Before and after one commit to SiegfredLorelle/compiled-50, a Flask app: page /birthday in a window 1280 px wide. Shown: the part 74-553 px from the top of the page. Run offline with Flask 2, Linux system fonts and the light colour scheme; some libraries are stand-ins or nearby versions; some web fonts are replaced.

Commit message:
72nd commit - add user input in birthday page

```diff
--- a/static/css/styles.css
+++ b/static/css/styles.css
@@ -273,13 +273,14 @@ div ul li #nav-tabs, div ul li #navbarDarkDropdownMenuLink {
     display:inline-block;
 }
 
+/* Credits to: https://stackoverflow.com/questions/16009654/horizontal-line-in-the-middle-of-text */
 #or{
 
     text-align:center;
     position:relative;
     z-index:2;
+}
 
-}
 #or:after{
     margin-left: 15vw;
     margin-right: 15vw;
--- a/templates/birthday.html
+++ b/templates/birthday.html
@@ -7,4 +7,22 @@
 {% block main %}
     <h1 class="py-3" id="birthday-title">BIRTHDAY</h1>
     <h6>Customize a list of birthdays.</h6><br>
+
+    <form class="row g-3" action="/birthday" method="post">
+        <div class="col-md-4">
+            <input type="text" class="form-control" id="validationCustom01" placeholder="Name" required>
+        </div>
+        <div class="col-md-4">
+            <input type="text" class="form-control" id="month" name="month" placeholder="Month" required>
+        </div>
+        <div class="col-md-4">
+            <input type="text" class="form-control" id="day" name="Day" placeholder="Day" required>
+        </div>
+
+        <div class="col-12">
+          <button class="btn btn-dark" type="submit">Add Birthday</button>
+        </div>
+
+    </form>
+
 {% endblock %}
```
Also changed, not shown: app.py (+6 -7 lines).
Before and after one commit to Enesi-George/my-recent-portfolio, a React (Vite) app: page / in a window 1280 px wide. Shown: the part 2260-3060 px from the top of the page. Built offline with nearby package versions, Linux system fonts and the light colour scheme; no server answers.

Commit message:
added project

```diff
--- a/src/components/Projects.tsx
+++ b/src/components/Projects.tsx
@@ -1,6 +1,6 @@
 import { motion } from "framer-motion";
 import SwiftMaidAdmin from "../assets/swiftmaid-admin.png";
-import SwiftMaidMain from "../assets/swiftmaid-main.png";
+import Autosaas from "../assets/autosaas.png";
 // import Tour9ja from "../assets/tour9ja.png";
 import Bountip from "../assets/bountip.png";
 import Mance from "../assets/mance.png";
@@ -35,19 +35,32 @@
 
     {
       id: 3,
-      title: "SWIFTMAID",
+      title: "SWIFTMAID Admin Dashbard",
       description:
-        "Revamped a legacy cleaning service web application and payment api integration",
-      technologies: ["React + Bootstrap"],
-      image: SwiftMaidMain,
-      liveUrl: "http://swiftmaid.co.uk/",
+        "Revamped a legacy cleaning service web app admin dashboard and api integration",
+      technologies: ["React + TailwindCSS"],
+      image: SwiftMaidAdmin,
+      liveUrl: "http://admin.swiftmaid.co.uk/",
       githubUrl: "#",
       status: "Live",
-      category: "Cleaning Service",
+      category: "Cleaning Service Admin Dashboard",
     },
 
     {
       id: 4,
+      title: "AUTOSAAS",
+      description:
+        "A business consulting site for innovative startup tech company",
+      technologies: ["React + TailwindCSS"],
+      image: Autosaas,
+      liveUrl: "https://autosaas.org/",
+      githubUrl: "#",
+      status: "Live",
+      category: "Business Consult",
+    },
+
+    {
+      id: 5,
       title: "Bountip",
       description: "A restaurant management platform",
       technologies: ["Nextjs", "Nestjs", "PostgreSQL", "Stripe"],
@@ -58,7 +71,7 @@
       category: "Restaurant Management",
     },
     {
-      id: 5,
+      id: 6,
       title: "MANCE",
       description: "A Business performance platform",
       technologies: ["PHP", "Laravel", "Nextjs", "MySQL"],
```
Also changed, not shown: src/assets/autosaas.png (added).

....

From the listing above, return every line that carries the string "text".

+/* Credits to: https://stackoverflow.com/questions/16009654/horizontal-line-in-the-middle-of-text */
     text-align:center;
+            <input type="text" class="form-control" id="validationCustom01" placeholder="Name" required>
+            <input type="text" class="form-control" id="month" name="month" placeholder="Month" required>
+            <input type="text" class="form-control" id="day" name="Day" placeholder="Day" required>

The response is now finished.